_TASK GOAL:_ Would you work out how many lines below include the word "docs"? Only that number is wanted.

[Saved entries]
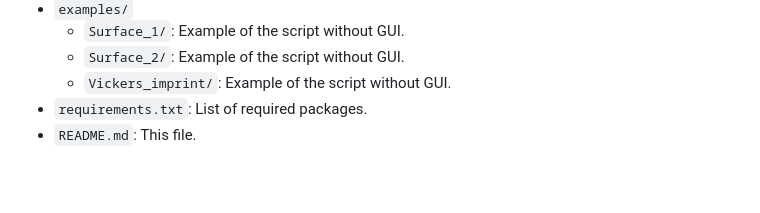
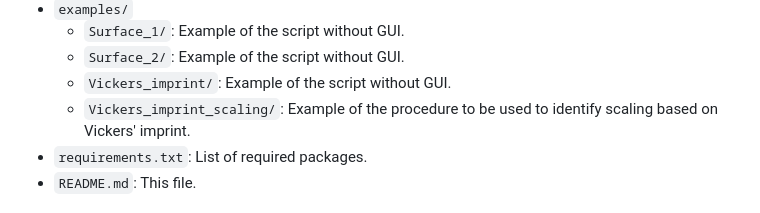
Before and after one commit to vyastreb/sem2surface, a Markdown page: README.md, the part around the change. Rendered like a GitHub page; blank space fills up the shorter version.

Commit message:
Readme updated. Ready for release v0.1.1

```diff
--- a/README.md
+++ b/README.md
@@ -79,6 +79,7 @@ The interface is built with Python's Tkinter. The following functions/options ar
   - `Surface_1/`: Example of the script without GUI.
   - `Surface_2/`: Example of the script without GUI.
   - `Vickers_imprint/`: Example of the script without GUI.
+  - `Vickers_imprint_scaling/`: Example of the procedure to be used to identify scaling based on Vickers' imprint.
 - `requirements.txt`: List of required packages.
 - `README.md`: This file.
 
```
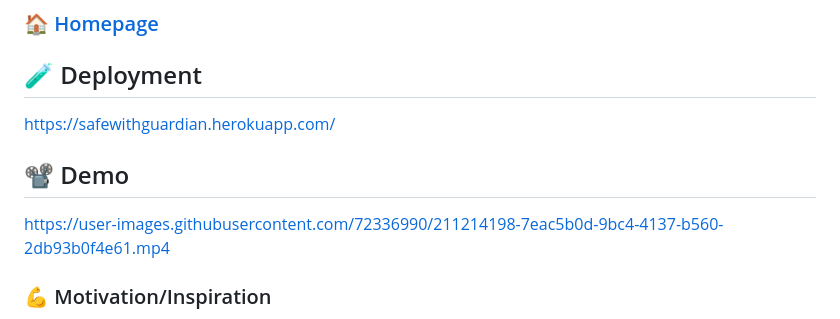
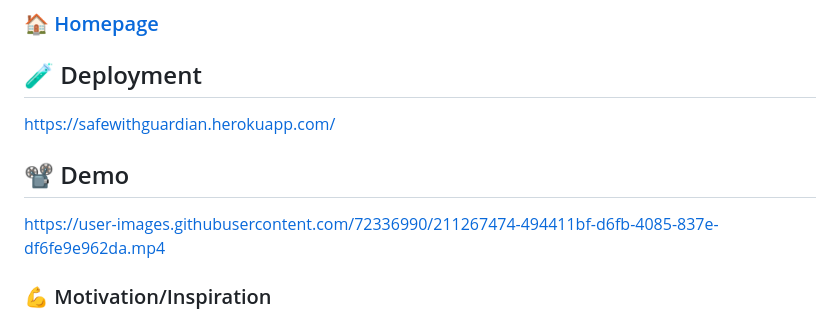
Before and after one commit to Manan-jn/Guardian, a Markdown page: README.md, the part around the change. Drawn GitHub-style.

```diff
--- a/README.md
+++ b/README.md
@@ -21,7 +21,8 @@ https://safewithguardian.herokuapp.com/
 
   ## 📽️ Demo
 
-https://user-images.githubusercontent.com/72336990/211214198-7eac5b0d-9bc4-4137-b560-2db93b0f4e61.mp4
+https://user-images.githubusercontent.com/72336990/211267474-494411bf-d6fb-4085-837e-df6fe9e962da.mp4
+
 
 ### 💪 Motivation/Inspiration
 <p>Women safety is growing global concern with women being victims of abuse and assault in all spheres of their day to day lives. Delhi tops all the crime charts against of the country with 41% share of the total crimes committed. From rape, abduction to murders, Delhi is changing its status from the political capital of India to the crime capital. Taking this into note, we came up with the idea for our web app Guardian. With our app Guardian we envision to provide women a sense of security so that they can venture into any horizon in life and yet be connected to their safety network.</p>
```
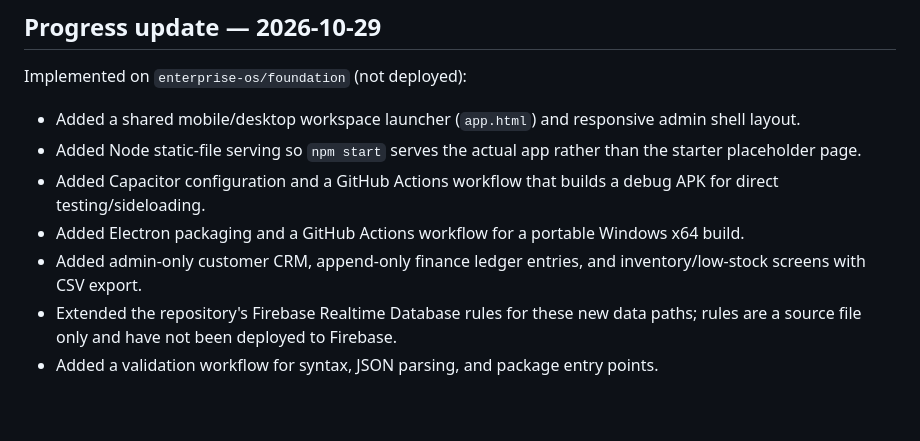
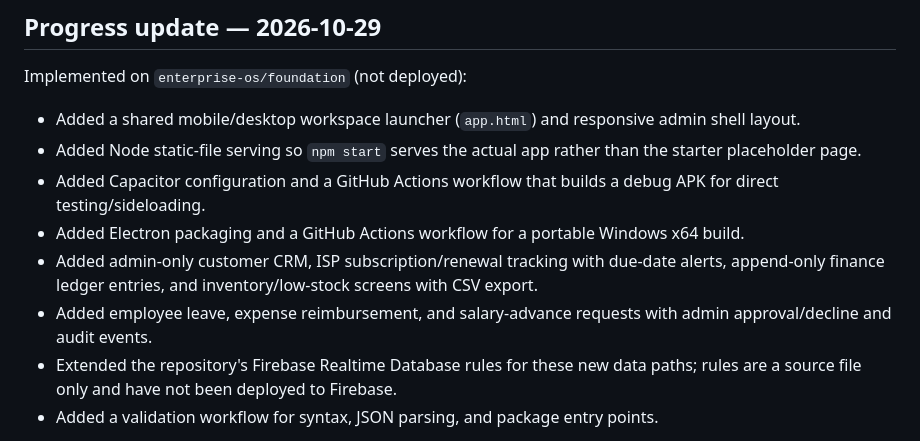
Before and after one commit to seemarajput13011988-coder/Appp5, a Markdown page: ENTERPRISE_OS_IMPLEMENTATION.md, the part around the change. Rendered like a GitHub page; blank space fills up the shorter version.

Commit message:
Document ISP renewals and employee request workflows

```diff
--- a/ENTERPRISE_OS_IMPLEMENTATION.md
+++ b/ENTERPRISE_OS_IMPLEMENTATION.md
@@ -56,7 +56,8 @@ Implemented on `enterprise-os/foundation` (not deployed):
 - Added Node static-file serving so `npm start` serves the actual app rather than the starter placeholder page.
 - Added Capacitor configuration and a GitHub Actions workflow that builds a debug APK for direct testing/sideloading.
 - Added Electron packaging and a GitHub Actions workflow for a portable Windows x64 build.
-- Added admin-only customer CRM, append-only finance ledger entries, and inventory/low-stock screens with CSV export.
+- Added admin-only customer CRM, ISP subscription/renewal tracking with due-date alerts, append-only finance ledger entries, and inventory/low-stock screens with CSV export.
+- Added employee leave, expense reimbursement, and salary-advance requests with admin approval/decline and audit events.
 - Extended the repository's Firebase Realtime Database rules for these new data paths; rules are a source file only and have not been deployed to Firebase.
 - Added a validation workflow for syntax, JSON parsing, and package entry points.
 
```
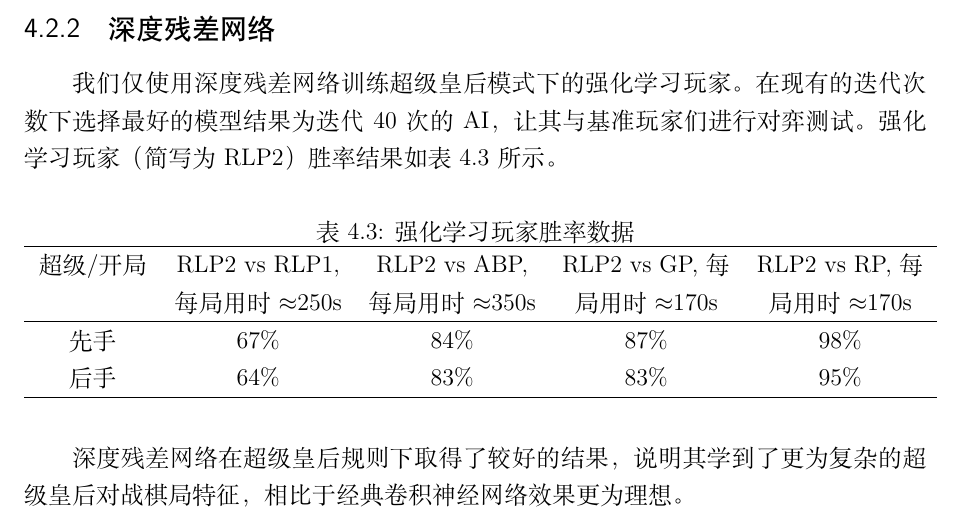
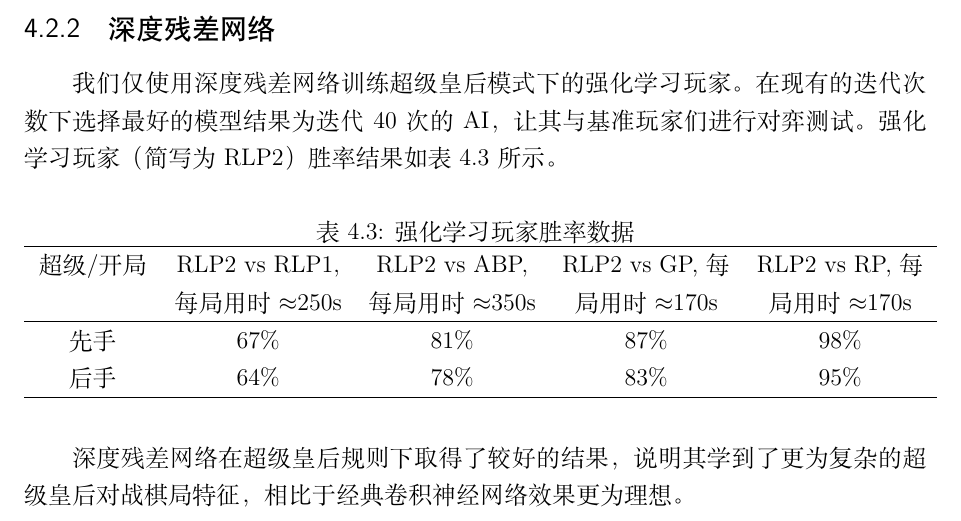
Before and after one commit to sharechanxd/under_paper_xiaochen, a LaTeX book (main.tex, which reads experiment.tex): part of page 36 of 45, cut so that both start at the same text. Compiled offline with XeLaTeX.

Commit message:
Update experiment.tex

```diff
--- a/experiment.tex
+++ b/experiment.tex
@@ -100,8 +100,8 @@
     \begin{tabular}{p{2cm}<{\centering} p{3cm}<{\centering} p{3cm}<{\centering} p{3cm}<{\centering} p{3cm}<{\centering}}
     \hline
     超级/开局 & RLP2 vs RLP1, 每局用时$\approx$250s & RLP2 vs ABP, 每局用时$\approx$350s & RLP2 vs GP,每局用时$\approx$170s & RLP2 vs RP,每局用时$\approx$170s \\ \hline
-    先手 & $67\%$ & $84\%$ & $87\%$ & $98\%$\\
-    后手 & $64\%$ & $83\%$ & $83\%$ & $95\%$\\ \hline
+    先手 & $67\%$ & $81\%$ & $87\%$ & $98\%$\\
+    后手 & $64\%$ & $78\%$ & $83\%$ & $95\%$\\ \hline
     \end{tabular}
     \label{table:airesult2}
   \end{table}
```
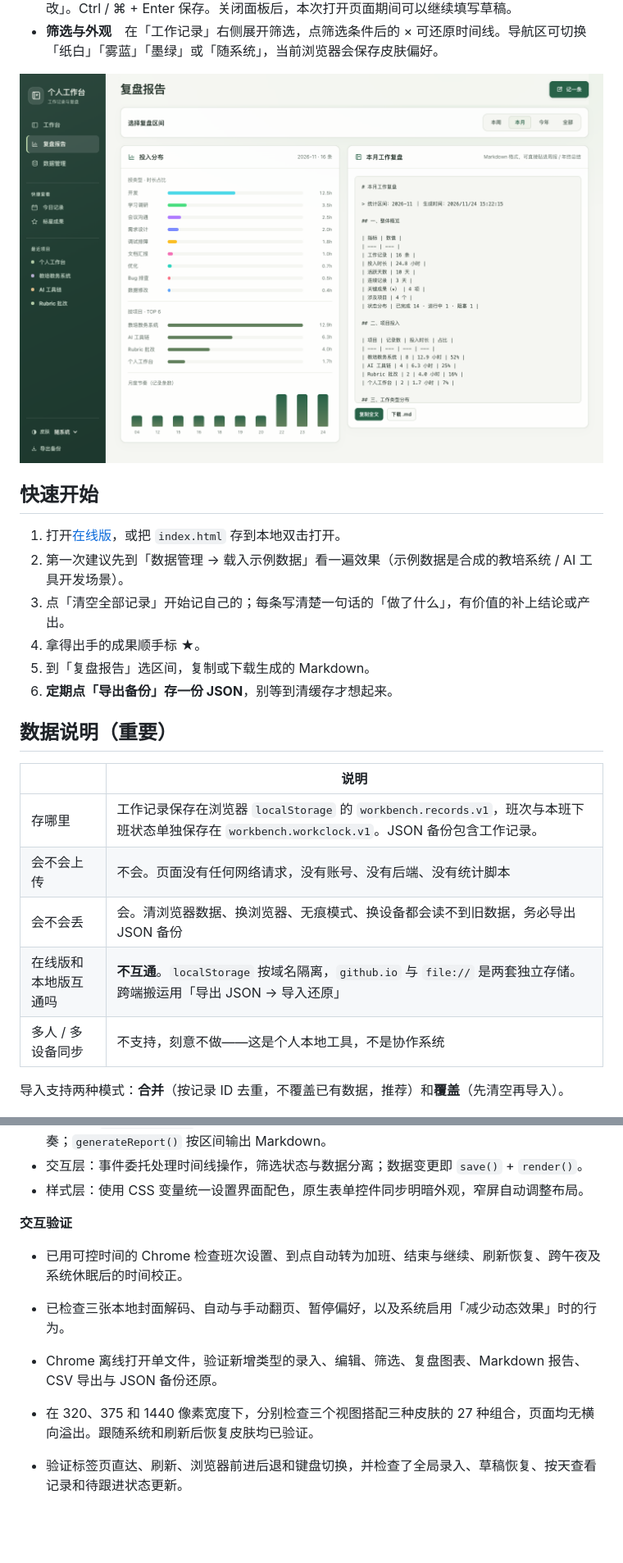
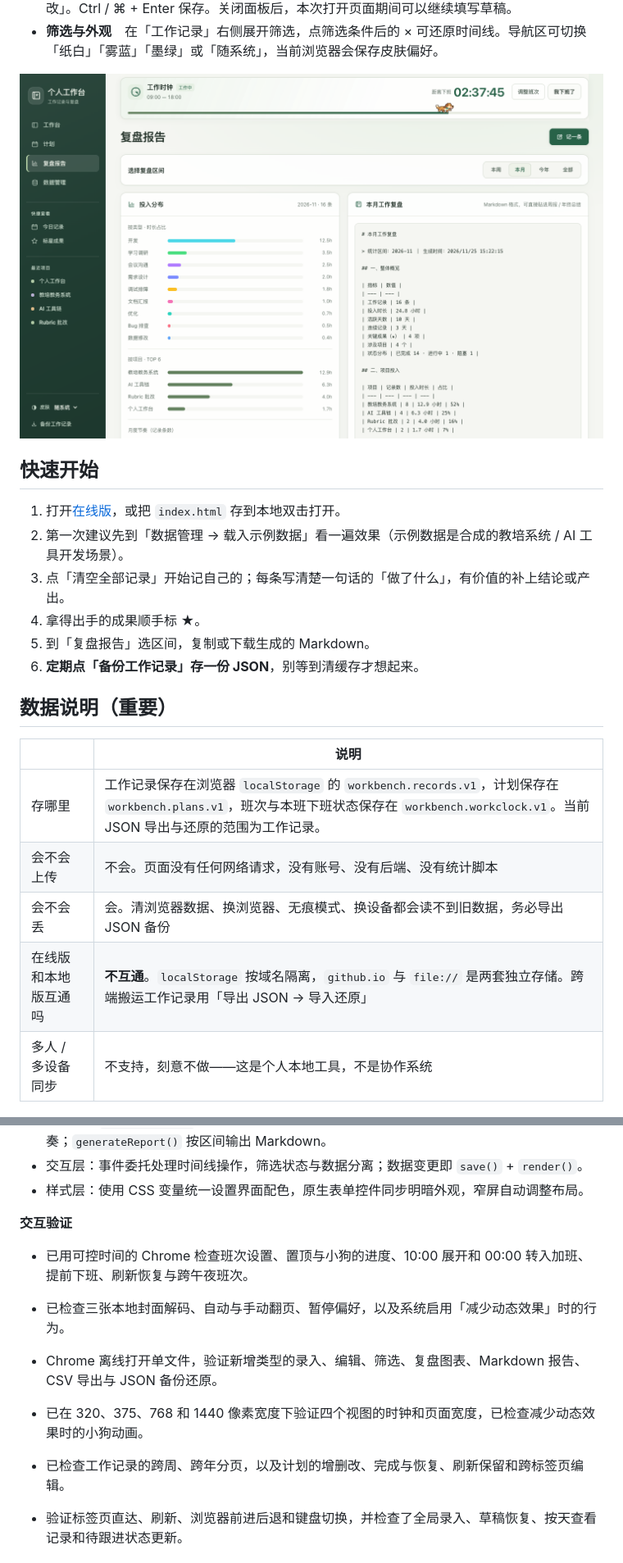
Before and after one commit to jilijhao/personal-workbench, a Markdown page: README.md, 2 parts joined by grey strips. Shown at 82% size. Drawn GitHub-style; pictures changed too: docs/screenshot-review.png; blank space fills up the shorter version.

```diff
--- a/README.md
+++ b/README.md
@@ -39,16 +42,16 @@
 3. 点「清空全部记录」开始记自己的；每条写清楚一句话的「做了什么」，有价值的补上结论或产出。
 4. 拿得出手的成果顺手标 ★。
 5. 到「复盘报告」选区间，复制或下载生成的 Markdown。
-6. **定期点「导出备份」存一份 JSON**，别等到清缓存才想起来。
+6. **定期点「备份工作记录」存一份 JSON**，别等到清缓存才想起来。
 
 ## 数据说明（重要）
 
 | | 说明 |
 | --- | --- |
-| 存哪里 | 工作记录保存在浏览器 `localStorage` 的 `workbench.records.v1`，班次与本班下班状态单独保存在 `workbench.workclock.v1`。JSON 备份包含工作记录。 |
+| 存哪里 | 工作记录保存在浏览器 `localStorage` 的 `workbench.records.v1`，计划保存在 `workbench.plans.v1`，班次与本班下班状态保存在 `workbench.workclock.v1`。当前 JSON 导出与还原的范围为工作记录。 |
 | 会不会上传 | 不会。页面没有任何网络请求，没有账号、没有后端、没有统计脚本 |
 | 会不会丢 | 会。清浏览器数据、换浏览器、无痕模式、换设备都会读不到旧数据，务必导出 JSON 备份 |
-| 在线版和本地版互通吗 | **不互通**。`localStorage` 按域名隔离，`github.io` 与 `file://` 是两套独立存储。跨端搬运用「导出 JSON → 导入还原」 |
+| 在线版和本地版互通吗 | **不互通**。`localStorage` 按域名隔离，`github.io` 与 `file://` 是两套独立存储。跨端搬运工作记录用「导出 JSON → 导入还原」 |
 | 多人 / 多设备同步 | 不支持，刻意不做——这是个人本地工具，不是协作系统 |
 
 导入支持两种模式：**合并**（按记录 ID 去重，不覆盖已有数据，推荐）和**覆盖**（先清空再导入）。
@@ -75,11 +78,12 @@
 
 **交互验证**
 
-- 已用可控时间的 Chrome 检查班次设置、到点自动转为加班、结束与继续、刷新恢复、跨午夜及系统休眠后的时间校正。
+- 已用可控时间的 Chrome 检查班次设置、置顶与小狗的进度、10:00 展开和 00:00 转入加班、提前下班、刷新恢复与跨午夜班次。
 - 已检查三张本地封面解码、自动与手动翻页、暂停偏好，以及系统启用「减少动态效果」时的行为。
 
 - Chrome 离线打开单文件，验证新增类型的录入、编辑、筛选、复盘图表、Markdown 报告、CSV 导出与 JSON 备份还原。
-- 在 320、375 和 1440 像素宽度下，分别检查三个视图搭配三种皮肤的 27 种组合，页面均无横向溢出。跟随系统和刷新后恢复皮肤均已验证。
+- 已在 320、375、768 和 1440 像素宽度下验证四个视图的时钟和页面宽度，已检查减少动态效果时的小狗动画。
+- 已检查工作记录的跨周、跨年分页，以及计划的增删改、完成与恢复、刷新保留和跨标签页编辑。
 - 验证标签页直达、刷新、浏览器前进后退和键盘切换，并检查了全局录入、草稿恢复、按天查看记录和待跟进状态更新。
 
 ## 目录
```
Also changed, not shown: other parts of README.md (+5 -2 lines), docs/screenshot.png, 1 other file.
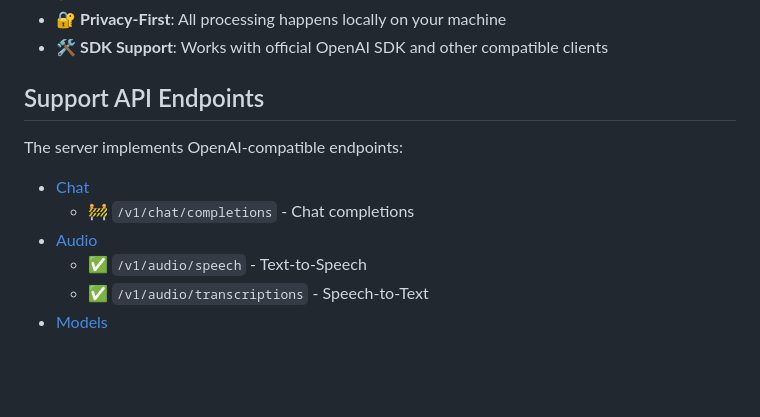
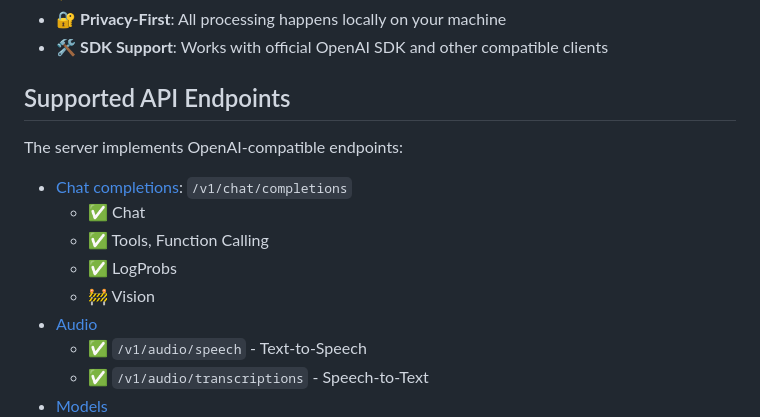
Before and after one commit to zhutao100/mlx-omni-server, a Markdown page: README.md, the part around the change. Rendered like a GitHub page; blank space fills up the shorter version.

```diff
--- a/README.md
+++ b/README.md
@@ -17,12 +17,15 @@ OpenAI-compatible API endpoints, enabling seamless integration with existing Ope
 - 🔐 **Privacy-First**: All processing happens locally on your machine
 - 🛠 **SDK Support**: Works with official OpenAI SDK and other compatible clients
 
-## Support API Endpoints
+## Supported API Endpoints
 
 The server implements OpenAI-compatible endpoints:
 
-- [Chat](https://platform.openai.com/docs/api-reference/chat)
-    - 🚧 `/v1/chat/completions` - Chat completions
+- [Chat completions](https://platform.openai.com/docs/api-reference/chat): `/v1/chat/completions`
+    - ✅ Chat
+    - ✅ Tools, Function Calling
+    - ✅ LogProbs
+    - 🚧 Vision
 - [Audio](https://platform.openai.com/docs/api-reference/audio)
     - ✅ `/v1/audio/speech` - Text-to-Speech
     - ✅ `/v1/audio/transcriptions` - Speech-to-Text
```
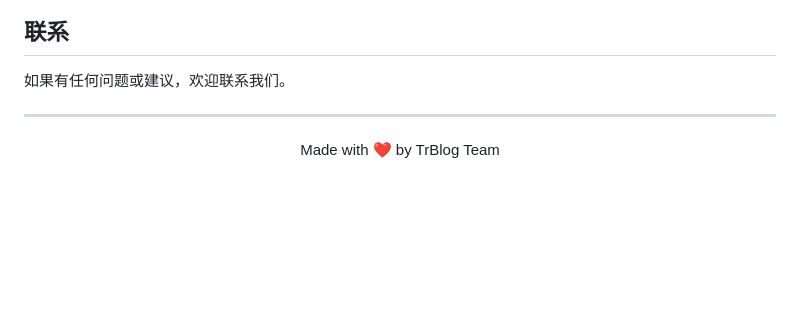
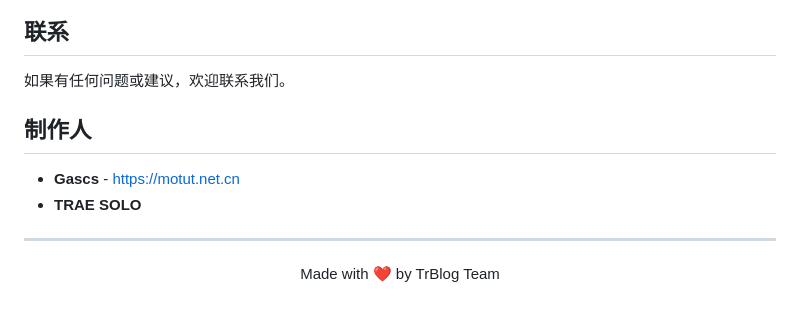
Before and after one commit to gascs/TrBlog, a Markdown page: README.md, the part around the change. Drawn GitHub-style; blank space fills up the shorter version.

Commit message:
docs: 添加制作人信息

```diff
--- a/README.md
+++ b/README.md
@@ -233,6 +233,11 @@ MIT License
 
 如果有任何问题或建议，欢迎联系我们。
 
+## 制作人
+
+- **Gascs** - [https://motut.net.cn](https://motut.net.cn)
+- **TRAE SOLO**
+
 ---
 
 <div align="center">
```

_OUTPUT FOR THIS EXERCISE:_ 6